Refactoring and Gadget Hiding

Whilst adding a few bits to the documentation, I decided to look around for C++ styleguides to see if I’d missed anything obvious (the gadget developer section of the docs contains a Woopsi styleguide, y’see). I’d omitted to document loads of things, but I also realised that some of the style decisions I’d made weren’t particularly good.

Much refactoring later, enums and structs have more appropriate naming styles, as do enum items and class variables. I’ve also switched around the layout of the header files - public class methods now appear in the list first, followed by protected methods, followed by private methods. I read something about this when I first started playing with C++ about 5 years ago, and it made sense to me at the time. The thinking behind it was that developers are more likely to be interested in public methods than anything else, so they take precedence in the order.

Regarding developments that aren’t completely mind-numbingly tedious, gadgets can now be hidden/shown using (surprisingly) hide() and show() functions. Gadgets can also be set to hide themselves instead of closing and deleting themselves when the close() method is called.

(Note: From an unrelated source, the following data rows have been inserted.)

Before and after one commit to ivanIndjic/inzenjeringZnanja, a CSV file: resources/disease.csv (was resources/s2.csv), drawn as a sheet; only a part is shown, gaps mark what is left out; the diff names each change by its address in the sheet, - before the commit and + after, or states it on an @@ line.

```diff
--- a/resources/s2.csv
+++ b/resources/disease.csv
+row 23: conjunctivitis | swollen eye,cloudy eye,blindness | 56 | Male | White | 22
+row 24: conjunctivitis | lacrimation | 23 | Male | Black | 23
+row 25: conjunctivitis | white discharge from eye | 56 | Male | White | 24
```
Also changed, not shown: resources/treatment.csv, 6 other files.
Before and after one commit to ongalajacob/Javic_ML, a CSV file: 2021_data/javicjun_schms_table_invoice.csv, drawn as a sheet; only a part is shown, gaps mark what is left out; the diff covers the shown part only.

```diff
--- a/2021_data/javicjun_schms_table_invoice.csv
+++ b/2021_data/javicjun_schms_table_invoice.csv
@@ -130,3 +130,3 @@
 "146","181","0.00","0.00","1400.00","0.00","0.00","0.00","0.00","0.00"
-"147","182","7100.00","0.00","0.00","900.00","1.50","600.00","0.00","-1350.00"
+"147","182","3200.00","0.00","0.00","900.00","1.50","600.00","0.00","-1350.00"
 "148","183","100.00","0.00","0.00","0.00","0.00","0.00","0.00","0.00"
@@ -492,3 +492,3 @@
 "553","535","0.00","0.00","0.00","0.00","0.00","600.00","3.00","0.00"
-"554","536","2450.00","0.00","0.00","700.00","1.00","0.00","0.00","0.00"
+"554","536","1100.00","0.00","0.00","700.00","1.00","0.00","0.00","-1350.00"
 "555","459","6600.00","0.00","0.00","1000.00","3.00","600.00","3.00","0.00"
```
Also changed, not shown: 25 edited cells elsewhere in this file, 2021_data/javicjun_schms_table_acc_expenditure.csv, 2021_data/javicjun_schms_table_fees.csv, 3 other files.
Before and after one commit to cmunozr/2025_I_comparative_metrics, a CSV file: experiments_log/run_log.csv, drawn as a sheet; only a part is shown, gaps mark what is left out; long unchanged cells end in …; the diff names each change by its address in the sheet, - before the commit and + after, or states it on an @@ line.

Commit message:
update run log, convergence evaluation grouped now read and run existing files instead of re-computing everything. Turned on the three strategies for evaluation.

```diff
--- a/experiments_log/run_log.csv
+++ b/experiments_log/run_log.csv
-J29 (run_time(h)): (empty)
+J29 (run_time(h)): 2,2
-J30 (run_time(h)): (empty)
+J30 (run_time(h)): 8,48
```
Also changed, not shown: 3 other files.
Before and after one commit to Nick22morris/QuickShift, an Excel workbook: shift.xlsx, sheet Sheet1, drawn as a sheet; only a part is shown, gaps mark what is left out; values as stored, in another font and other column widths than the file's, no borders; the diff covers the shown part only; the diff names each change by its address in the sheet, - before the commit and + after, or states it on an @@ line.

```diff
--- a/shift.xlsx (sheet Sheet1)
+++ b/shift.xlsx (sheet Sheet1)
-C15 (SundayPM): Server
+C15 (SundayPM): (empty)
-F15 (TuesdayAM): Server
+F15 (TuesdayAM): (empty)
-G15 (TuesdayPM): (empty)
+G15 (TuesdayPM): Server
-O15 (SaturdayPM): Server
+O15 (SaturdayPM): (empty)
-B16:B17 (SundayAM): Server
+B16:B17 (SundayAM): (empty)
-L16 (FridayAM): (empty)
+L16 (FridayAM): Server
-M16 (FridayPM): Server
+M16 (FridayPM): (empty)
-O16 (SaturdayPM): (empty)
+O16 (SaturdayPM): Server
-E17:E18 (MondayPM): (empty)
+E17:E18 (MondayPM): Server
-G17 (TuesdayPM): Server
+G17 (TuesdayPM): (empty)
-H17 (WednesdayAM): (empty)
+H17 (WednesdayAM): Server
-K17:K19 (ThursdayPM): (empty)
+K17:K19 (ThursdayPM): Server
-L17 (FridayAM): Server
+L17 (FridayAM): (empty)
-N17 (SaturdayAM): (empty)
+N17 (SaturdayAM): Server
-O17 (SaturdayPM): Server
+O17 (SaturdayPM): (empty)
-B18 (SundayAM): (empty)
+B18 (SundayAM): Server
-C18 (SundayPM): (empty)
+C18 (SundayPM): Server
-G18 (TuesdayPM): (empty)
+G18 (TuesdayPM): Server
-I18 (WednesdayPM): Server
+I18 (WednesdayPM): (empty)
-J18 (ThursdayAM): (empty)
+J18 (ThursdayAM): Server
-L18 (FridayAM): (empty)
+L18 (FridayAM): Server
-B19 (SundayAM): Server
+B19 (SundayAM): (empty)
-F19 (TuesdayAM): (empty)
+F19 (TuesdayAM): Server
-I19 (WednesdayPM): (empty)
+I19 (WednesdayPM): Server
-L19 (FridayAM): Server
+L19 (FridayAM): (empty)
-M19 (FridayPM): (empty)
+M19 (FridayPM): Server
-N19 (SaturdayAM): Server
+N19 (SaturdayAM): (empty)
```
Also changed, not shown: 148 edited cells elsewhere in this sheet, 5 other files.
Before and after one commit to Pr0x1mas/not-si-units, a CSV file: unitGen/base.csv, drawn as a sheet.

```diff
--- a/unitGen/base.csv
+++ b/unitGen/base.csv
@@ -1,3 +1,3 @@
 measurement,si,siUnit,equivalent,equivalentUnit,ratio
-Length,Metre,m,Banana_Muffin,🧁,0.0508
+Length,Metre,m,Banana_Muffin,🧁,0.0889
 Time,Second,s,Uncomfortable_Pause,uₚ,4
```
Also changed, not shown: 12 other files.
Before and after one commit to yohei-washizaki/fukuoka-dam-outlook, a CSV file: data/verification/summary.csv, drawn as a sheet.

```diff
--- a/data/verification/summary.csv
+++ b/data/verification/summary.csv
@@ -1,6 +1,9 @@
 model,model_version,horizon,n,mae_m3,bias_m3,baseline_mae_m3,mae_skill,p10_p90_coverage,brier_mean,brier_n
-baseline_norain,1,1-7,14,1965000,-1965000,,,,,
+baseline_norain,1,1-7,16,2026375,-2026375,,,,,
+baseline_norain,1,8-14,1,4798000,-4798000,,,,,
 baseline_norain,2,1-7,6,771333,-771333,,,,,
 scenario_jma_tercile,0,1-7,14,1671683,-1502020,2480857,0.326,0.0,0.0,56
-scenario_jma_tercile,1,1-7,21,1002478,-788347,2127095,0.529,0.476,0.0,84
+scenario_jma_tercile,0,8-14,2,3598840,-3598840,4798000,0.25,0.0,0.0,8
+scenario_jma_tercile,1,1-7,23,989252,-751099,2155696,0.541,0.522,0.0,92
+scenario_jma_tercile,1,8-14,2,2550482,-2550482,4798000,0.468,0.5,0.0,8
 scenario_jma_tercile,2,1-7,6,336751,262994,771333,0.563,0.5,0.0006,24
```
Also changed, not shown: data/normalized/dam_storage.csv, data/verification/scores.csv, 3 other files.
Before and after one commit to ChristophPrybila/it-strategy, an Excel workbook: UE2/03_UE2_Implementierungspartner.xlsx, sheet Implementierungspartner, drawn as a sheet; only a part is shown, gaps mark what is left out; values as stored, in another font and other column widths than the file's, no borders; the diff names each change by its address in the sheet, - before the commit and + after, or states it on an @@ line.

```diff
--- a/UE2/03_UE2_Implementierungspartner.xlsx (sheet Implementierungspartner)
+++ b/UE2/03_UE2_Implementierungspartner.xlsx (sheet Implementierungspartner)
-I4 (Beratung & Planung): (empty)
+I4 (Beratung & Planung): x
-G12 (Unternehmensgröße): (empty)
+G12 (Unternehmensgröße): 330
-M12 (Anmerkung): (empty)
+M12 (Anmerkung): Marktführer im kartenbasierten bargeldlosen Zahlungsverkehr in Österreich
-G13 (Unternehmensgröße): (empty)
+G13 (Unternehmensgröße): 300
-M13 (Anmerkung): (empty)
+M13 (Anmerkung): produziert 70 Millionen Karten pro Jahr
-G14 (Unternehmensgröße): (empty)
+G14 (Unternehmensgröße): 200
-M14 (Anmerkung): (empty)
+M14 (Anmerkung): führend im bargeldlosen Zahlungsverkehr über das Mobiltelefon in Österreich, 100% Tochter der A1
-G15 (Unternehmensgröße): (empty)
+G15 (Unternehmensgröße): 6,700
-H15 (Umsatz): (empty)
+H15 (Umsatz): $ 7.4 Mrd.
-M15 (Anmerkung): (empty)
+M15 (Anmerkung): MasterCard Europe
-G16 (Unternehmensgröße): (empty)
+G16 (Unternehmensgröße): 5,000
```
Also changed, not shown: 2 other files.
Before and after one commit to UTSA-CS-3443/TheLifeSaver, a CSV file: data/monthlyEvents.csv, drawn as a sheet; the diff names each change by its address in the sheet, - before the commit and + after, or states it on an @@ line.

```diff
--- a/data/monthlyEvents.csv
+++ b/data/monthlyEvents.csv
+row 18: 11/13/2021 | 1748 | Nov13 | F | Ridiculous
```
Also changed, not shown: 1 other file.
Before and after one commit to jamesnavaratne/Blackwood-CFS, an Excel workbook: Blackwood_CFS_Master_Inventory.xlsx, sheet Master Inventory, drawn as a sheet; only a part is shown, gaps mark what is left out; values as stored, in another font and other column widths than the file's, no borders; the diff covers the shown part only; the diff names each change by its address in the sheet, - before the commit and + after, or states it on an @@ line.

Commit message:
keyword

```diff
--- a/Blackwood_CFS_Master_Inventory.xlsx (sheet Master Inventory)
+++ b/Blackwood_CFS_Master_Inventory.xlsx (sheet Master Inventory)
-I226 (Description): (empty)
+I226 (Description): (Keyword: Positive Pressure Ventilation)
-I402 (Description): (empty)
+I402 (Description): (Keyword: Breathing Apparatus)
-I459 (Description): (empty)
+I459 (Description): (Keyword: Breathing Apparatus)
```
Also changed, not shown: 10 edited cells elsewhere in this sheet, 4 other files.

Gadgets can be marked as non-draggable, so windows and screens can be locked in place. Lastly, the gadget deletion queue is now only processed by the VBL event handler instead of every event (which didn’t make much sense).

All of this is in the SVN code.